He says, “The fungus can’t live without food. So, it starts to eat the ant from the inside, replacing the ant’s flesh with its own. However, it doesn’t let the ant die. It stops the puppet from breaking down, which keeps it alive. How? “Where does penicillin come from?” he asks, referring to the revolutionary antibiotic that was first found in moldy bread.
The other epidemiologist speaks up and says that this kind of fungal infection does exist, but not in people. “Yes,” says Dr. Newman, “fungi can’t live if the temperature inside their host is above 94 degrees. And right now, there’s no reason for fungi to change so they can live in hotter places. But what would happen if that changed? What if, for example, the world got a little bit hotter?” he challenges, which predicts the climate crisis of today.
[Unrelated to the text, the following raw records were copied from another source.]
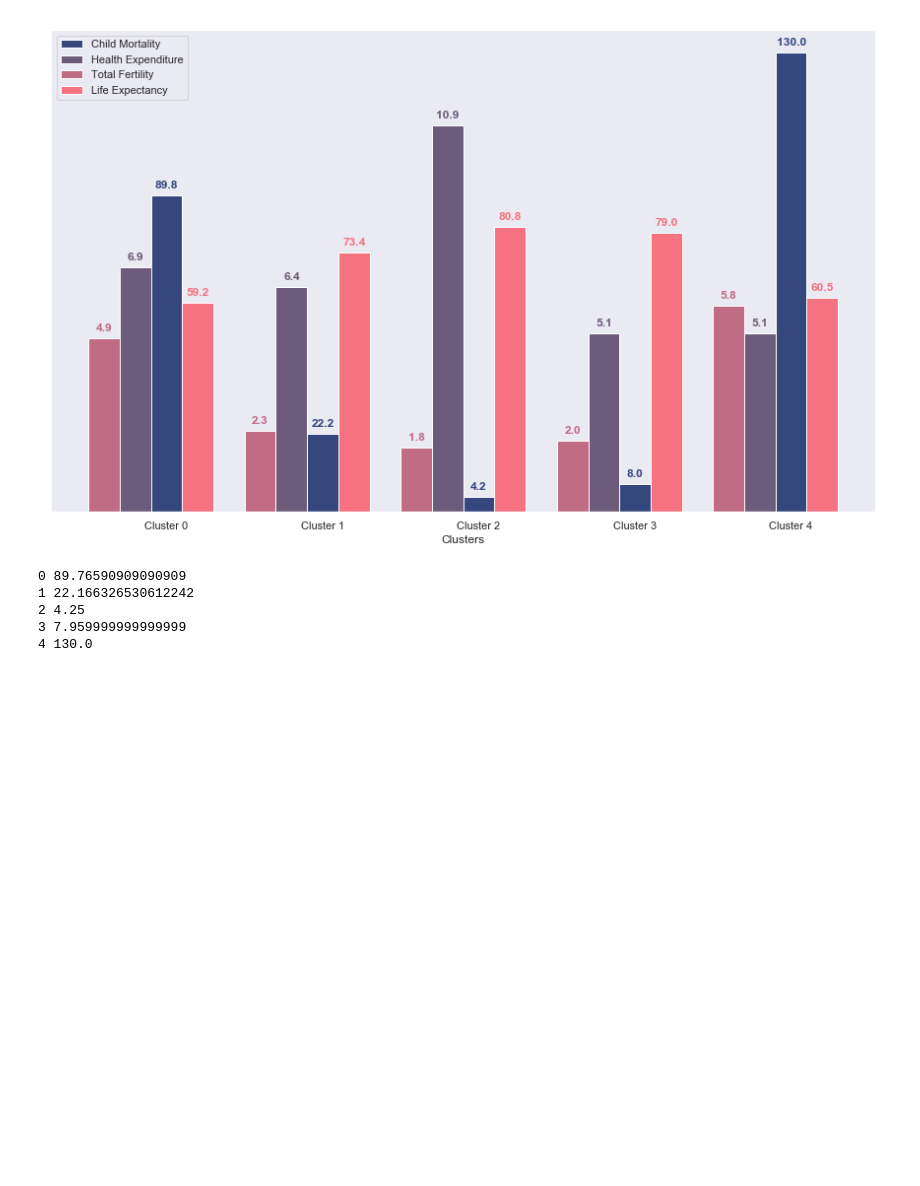
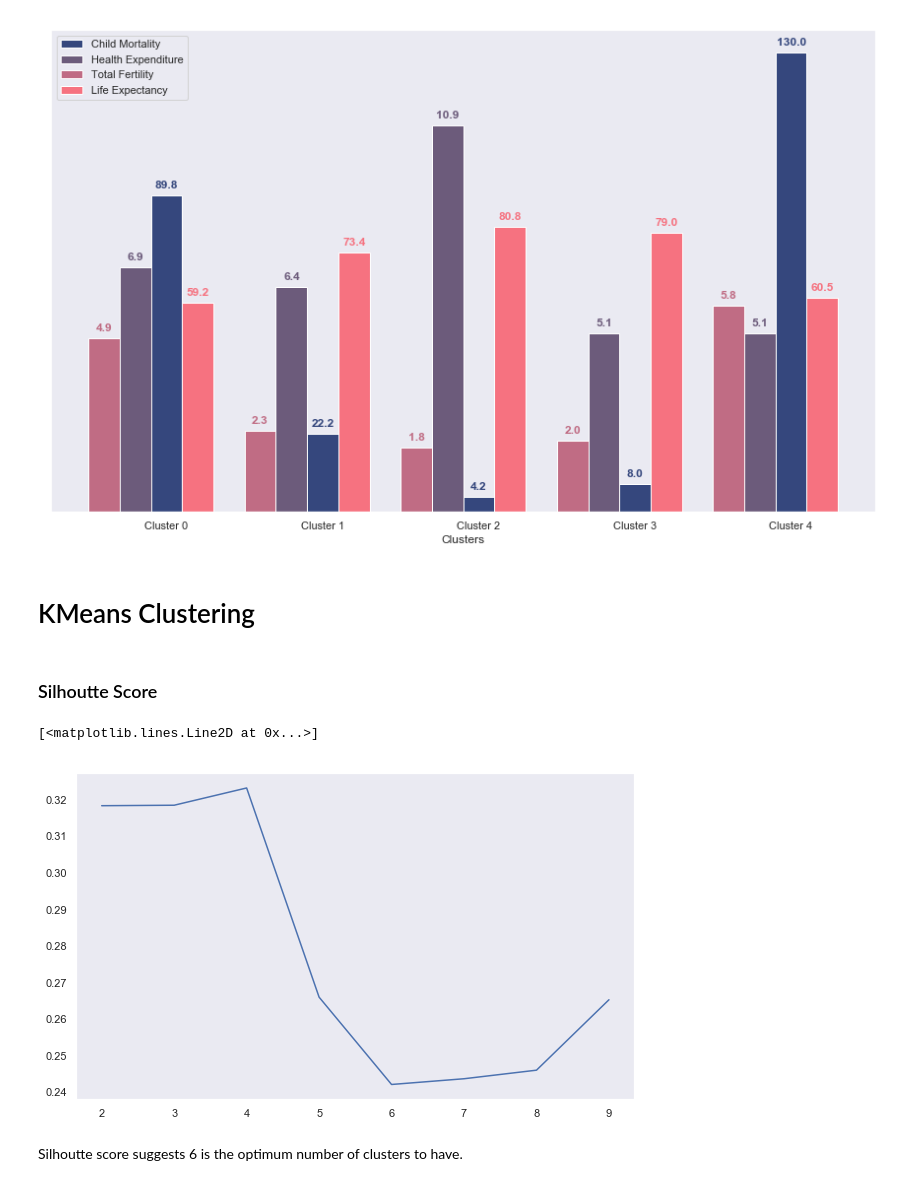
Before and after one commit to patwadeepak/help_country, a Jupyter notebook: Untitled.ipynb, the cells around one changed output. Drawn from its saved outputs; the diff is of its cells as text; code cells hidden in the pictures; blank space fills up the shorter version.

Commit message:
Silhoutte Analysis Done.

```diff
--- a/Untitled.ipynb
+++ b/Untitled.ipynb
@@ -286,17 +287,26 @@ plt.legend()
 # %% [output]
 <matplotlib.legend.Legend at 0x...>
 [figure]
-# %%
-for v, i in enumerate(avg['child_mort']):
-    print(str(v) + " "+ str(i))
-# %% [output]
-0 89.76590909090909
-1 22.166326530612242
-2 4.25
-3 7.959999999999999
-4 130.0
 # %%
 #[ax.text(v, i, '{:.2f}%'.format(100*v)) for i, v in enumerate(s)];
 # %%
 # it = iter(range(len(s)))
 # s.apply(lambda x: ax.text(x, next(it),'{:.2f}%'.format(100*x)));
+# %% [markdown]
+# KMeans Clustering
+# %% [markdown]
+### Silhoutte Score
+# %%
+from sklearn.cluster import KMeans
+from sklearn.metrics import silhouette_score
+sse_ = []
+for k in range(2,10):
+    kmeans = KMeans(n_clusters=k).fit(df_norm)
+    sse_.append([k,silhouette_score(df_norm, kmeans.labels_)])
+# %%
+plt.plot(pd.DataFrame(sse_)[0], pd.DataFrame(sse_)[1])
+# %% [output]
+[<matplotlib.lines.Line2D at 0x...>]
+[figure, added]
+# %% [markdown]
+Silhoutte score suggests 6 is the optimum number of clusters to have.
```
Also changed, not shown: parts of 1 cell of this notebook.
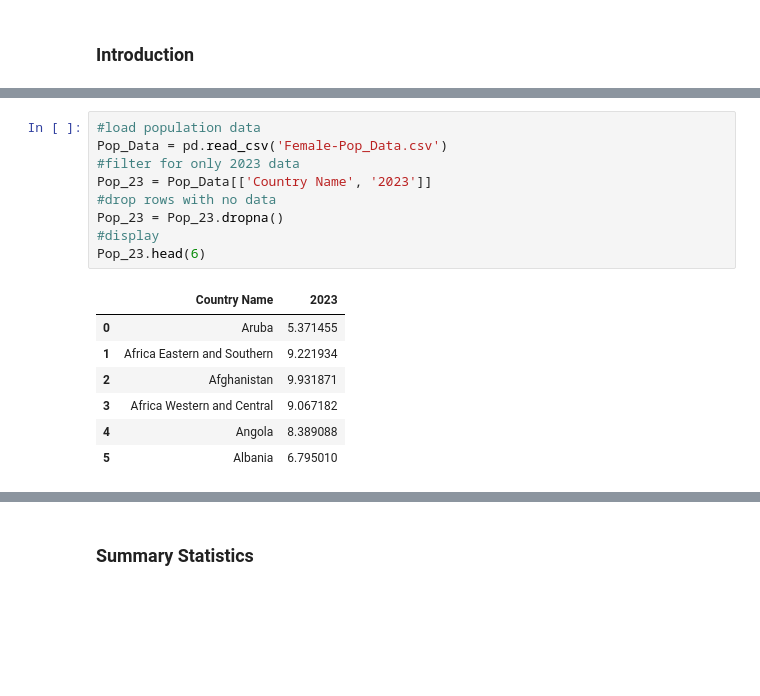
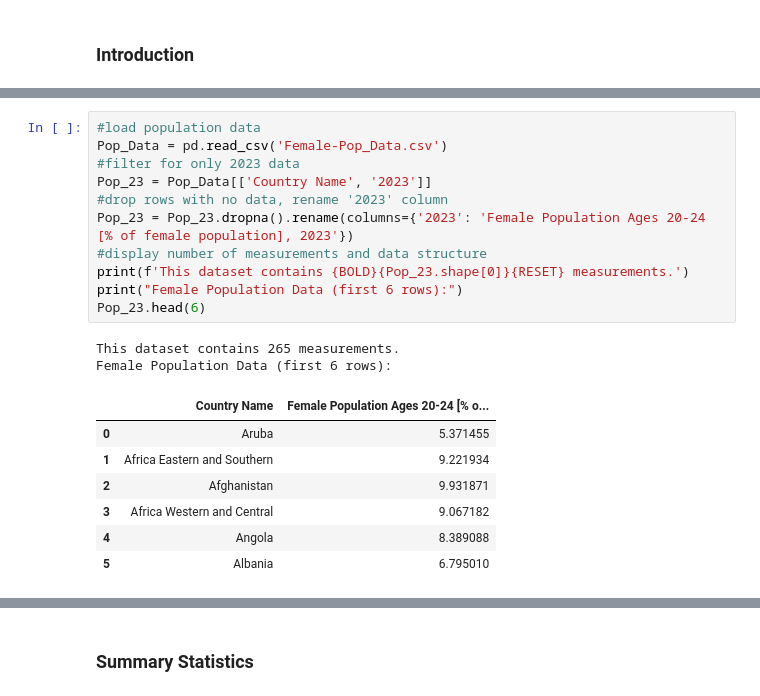
Before and after one commit to carmen4vega/CE93_Proj, a Jupyter notebook: Project_Notebook.ipynb, the cells around one changed output, grey strips where cells are left out. Drawn from its saved outputs; the diff is of its cells as text; blank space fills up the shorter version.

```diff
--- a/Project_Notebook.ipynb
+++ b/Project_Notebook.ipynb
@@ -43,14 +60,18 @@ Fert_23.head(6)
 # %%
 #load population data
 Pop_Data = pd.read_csv('Female-Pop_Data.csv')
 #filter for only 2023 data
 Pop_23 = Pop_Data[['Country Name', '2023']]
-#drop rows with no data
-Pop_23 = Pop_23.dropna()
-#display
+#drop rows with no data, rename '2023' column
+Pop_23 = Pop_23.dropna().rename(columns={'2023': 'Female Population Ages 20-24 [% of female population], 2023'})
+#display number of measurements and data structure
+print(f'This dataset contains {BOLD}{Pop_23.shape[0]}{RESET} measurements.')
+print("Female Population Data (first 6 rows):")
 Pop_23.head(6)
 # %% [output]
+This dataset contains 265 measurements.
+Female Population Data (first 6 rows):
-|  | Country Name | 2023 |
+|  | Country Name | Female Population Ages 20-24 [% o... |
 | 0 | Aruba | 5.371455 |
 | 1 | Africa Eastern and Southern | 9.221934 |
 | 2 | Afghanistan | 9.931871 |
```
Also changed, not shown: parts of 26 cells of this notebook, 1 other file.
“Now, there is a reason to evolve,” he says, listing a few fungi that could change to the point where they could grow into our brains and take control of billions of us. Billions of puppets with poisoned minds are always focused on one goal: to spread the disease to every living person by any means necessary. And there are no treatments, cures, or ways to stop this from happening.
“So, if that happens—” starts off the host of the talk show. “We lose,” says Dr. Newman in a blunt way, and an ominous soundtrack starts up as people start to think about the end of the world. We know that the show will talk about how the outbreak started, but we don’t know much about that yet. The games, on the other hand, might give hints.
At the beginning of The Last of Us: Part I, there is a newspaper that explains how the outbreak started. In the games, it was mostly caused by crops that had fungus on them. People ate food that had enough cordyceps in it to make them sick and lose their minds. The disease is spread by getting bitten by someone who already has it or by breathing in spores from dead infected people that are floating in the air.
In that way, the show is different from the game. The airborne spores that made gas masks necessary are gone, and in their place are tendrils, which, from a visual standpoint, will make your skin crawl. This could be based on the real-life COVID pandemic, where wearing a mask helps slow the spread of the disease.
In An Interview with Collider, the show’s creators, Craig Mazin (Chernobyl) and Neil Druckmann (president of Naughty Dog), said that they tried to make the infection as realistic as possible. Mazin said, “Cordyceps is a fascinating idea, and it is a real thing.” “We wanted to go a little further with that. We tried to make it as real as possible because the more real it is, the more we can relate to the people who are playing around in that space.”
Druckmann said, “With the most recently infected, we talked a lot about what that vector could look like because we took some things out of the game.” People had to wear gas masks during the game because there were spores in the air, and we decided early on that we didn’t want to do that for the show,” he said. “In the end, those talks brought us to these tendrils.
Then I was thinking about how the infection spreads from one person to another, and how, like fungus, it could grow into a network of connections. It became very scary to think that they were all working together against us, which was a theme I liked that the show developed.
Mazin went on to say that people today know more about pandemics than they did when the game came out in 2013. “It was also important for us to acknowledge that the audience knows more about pandemics now than they did five years ago. “We can’t act like they don’t know anything,” he said. “And in fact, a big part of why this show starts with that scene from the 1960s is to say, ‘Look, there are viral pandemics, and they’re pretty dangerous, but there’s something worse out there.'” Yikes.
You Can Stream The Last of Us on HBO Max. New episodes air every Sunday at 9 p.m. ET. Here’s how you can watch it without paying.